Farmers to lose 40% of land in non-town planning areas under Gujarat's common construction rules: Note

By Our Representative
The Gujarat government’s recent move to put into force Common Gujarat Development Control Regulation (GDCR) is all set to go controversial. If till now each city or urban area in the state had its own GDCR, the view has gone strong that, while normally anyone would welcome planned approach to development in the state, the state’s policy makers have chosen ad-hocism while coming up with Common GDCR.
Well-known civil rights activist Krishakant of the top environmental group Paryavaran Suraksha Samiti, Vadodara, who has circulated a note containing the type of objections that should be raised to Common GDCR, has said, already there are “a plethora of amendments being effected” to it, underlining, “This suggests that the government’s interest is not in the planning of spaces but the real estate value and advantage to their near ones.”
Pointing out that the Gujarat government “needs to be challenged on the way they are handling the urban spaces”, as the new Common GDCR intends to “interfere in rural areas too in a manner that can lead to chaotic development”, the note he has circulated wants objections to the Common GDCR should be sent the Principal Secretary, Urban Development Department, Government of Gujarat by May 25, 2018, as demanded by the government.
The note particularly raises objections to the Rule No 8.9.6 on Page 129, which talks of “contribution of land for any development in non-town-planning (TP) areas”.
Here, it says, there is a provision that “the competent authority shall enforce owners/applicants for any development in conformation with zoning or use, where the TP scheme is not declared except agriculture zone use and gamtal (village common land), competent authority … category shall enforce owners/applicant to contribute the land admeasuring up to 40% of land in … for providing roads, public purpose and multipurpose activities”.
The note says, “These Common GDCR rules are following Gujarat Town Planning and Urban Development Act 1976. In this original Act there is no provision of contribution of land by the owners/applicant of land in non-TP areas. Yet, after 42 Years of the Act how this contribution of 40% land provision is made in published Common GDCR?”

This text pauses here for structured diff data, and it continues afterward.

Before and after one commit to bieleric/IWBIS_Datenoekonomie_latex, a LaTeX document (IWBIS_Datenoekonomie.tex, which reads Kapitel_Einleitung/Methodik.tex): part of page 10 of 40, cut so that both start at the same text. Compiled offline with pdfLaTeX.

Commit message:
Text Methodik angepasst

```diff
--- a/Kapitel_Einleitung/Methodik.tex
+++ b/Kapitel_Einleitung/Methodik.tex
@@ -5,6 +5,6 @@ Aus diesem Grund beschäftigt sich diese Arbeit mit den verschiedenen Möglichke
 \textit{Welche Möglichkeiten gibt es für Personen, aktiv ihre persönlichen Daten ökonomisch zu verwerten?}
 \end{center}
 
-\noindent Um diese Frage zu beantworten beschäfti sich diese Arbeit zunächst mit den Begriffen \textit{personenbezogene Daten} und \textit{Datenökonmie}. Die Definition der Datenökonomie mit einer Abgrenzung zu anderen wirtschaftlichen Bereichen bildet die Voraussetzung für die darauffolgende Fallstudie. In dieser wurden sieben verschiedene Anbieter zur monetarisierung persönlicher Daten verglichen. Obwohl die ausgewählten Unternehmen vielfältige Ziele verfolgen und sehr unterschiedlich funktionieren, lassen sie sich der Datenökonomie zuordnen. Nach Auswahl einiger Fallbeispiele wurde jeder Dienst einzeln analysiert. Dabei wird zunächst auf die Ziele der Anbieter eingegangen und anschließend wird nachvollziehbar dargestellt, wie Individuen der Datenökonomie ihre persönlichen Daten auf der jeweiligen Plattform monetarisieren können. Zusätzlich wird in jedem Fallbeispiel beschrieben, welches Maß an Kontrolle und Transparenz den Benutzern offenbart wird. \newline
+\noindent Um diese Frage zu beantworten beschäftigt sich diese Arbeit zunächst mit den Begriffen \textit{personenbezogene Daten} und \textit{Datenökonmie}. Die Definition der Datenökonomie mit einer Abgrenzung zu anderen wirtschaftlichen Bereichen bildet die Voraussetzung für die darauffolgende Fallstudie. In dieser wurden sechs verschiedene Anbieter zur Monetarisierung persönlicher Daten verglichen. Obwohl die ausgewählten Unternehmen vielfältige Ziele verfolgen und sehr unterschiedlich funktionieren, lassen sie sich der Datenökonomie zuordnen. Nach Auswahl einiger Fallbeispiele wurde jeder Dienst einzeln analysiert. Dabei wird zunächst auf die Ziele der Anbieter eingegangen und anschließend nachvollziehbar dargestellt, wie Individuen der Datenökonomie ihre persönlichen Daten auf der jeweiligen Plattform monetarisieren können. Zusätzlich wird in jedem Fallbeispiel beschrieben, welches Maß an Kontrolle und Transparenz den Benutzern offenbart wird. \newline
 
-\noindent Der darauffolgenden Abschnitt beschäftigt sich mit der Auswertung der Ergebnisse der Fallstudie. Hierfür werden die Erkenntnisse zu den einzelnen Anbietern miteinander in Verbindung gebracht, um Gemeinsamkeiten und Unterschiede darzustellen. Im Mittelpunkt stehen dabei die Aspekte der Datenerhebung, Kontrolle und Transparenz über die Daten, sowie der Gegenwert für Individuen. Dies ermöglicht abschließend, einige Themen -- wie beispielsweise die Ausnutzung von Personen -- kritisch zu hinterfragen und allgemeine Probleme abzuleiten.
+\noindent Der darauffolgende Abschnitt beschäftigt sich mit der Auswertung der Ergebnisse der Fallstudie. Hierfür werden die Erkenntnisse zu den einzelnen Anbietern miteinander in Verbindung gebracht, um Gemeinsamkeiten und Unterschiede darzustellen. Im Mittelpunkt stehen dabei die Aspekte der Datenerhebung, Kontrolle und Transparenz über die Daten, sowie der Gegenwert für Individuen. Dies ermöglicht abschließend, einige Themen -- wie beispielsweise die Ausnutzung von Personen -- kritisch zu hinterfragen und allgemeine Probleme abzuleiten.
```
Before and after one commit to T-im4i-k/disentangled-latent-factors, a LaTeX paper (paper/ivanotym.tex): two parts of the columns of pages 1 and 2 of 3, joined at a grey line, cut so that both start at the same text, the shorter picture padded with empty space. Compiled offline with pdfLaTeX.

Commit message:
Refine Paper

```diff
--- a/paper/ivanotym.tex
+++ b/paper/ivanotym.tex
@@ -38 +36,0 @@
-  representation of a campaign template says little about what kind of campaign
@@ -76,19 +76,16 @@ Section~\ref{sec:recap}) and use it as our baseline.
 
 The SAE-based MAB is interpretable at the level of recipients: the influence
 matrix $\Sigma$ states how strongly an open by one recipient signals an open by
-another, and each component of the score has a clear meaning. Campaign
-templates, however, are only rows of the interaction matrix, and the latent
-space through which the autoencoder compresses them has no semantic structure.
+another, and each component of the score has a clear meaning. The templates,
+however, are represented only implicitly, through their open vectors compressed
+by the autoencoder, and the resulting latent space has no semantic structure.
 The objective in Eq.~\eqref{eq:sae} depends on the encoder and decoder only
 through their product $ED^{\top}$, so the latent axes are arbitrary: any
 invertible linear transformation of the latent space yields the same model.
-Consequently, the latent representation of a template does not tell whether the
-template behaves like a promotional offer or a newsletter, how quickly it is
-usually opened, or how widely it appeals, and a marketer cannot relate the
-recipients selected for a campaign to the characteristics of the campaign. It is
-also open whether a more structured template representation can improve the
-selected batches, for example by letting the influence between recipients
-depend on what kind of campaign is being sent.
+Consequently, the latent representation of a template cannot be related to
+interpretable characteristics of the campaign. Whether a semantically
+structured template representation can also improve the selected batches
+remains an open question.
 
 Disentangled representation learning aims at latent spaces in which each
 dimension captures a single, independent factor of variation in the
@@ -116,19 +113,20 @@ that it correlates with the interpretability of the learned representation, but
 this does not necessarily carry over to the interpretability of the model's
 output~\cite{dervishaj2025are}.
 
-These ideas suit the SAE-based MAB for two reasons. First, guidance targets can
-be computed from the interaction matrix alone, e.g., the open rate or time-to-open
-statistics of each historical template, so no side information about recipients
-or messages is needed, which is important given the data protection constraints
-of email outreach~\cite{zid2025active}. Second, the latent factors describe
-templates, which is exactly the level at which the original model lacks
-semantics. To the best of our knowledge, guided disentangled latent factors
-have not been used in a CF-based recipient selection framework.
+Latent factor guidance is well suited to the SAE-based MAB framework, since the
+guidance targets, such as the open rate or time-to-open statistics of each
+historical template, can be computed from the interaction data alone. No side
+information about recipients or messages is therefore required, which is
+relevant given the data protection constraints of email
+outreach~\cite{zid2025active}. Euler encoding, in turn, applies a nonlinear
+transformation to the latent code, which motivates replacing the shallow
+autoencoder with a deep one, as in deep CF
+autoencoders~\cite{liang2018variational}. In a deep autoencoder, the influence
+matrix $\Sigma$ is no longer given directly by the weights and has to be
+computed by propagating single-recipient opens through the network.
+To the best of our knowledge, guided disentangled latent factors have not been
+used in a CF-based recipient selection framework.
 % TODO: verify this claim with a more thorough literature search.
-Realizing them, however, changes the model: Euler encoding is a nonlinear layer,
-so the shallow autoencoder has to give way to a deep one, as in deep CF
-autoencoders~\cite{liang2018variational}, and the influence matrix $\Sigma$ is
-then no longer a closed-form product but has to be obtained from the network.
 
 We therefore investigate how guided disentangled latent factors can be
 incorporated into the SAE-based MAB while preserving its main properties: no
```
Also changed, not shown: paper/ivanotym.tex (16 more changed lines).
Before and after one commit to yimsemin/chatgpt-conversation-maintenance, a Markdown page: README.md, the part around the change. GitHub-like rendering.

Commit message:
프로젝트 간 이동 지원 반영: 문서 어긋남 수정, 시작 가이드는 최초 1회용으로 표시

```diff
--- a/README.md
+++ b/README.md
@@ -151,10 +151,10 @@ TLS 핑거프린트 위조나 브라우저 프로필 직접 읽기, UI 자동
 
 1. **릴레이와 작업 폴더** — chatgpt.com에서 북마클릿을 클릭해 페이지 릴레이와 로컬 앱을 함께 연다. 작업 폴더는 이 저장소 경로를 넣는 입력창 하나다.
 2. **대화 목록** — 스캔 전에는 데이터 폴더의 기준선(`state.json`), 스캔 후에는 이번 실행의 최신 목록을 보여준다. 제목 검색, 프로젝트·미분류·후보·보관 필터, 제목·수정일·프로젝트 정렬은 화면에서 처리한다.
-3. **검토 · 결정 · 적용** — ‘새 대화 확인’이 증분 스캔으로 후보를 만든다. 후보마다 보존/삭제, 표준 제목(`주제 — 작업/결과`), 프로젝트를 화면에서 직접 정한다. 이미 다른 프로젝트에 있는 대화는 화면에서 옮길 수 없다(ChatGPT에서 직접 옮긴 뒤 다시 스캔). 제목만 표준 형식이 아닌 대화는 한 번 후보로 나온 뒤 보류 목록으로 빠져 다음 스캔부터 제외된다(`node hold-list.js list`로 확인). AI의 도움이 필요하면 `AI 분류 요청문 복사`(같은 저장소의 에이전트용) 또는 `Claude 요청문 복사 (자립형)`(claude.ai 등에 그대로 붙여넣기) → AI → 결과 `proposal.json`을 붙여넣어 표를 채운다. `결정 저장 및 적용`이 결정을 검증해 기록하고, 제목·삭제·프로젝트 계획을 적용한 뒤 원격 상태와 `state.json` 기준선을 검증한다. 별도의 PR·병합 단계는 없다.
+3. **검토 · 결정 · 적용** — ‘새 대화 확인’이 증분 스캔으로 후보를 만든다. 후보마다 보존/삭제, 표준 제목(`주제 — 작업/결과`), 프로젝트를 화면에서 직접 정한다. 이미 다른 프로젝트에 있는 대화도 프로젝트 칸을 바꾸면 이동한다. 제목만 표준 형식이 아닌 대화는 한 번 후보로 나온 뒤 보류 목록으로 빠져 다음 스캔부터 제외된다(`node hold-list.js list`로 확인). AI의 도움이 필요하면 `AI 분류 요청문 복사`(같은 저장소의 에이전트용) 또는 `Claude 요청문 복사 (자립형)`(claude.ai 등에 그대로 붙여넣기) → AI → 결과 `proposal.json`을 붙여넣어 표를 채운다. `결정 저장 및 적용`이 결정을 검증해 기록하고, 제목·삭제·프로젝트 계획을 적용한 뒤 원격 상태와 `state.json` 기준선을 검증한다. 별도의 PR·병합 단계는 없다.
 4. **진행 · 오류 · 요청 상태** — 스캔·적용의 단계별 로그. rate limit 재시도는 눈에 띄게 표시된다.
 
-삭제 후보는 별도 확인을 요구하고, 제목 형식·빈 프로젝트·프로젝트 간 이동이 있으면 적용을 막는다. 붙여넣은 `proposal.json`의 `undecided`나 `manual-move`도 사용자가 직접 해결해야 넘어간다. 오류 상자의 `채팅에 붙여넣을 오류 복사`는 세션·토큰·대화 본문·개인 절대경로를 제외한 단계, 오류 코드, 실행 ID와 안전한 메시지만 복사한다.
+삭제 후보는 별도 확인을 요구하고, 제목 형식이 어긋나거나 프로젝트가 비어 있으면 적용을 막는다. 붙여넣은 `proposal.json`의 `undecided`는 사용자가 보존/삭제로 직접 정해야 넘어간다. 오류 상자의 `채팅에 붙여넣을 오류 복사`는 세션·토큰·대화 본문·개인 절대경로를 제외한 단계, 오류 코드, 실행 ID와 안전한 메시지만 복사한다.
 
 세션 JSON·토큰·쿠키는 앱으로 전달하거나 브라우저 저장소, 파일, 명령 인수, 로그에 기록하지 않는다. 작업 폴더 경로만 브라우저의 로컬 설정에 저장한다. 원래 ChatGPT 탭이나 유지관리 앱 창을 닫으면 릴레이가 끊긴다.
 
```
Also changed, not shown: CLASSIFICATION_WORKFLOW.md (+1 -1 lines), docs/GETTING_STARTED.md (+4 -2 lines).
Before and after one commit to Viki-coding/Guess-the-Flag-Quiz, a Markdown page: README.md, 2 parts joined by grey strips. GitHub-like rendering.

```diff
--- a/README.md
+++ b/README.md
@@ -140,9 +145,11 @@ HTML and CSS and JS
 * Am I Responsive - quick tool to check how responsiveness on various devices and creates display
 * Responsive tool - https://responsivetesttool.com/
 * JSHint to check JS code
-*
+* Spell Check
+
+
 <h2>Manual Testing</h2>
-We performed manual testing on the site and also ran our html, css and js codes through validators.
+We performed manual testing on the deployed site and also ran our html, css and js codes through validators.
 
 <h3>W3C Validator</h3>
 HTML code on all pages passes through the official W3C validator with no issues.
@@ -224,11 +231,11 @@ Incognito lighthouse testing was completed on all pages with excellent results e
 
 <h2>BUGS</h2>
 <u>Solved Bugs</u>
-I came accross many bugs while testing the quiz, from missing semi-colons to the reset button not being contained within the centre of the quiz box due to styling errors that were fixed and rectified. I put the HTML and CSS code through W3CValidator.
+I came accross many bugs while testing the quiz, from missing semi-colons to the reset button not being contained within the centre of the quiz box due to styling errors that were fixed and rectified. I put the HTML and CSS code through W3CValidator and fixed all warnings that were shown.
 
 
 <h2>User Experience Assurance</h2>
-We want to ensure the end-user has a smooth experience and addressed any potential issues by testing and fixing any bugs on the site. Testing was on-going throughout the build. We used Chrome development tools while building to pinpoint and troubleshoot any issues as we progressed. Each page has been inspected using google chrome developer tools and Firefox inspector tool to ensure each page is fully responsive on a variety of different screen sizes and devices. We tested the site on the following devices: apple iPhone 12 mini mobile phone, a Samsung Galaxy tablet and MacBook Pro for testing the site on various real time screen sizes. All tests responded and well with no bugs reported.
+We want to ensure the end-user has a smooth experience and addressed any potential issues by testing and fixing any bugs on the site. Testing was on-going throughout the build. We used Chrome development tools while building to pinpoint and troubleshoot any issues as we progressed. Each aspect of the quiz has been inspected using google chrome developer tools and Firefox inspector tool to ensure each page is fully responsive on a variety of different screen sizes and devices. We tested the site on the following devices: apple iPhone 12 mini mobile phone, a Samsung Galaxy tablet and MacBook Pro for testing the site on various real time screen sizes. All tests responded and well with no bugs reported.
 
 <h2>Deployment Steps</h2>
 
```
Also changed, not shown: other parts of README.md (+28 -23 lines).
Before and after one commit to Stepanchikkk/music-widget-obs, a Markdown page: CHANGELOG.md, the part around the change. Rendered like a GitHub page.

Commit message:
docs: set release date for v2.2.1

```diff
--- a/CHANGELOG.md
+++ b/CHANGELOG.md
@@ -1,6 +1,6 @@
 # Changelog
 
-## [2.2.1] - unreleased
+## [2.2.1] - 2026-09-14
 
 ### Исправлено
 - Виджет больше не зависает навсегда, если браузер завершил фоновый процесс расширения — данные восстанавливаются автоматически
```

The note alleges, “The provision shall result in a big monetary loss, because no compensation would be paid to the original farmers who possess the land near to urban areas and such provision shall be not in accordance with the natural principles of justice.”
It adds, “By incorporating such provision, the government has avoided the procedure of acquisition of land and avoided payment of compensation to the farmers. This is an absolute case of violation of Articles 226 and 227 of the Constitution of India.”
The note further says, in cases where there is new tenure land, and the farmer has already paid premium to the government for change of use of land, he or she would have part with 40% of such land as contribution, “which will result in a big monitory loss to farmers.”
According to the note, “When a farmer applies for non-agricultural (NA) permission, he or she has to pay a big amount as conversion tax and other charges as scrutiny fee and development charges for taking permission from the authority.” Even here the authority would “enforce the famer to contribute 40% of such land … for the public purpose.”
“Moreover”, the note asserts, “This 40% land would be taken from each Serial No as and when required. It means, the land taken will be in fragments and will not serve the purpose of providing public amenity in a proper way.”
“So such contributed land shall not serve the very purpose for providing roads and public purpose and multipurpose activities, mentioned in this rule”, the note says, adding, “Even rule No 8.9.6 (2), (3) and (4) are absolutely hypothetical and such planning shall not be possible.”
“Thus, this provision is against the natural principle of justice, bad in law and hence should be removed from the Common GDCR”, it says.

Comments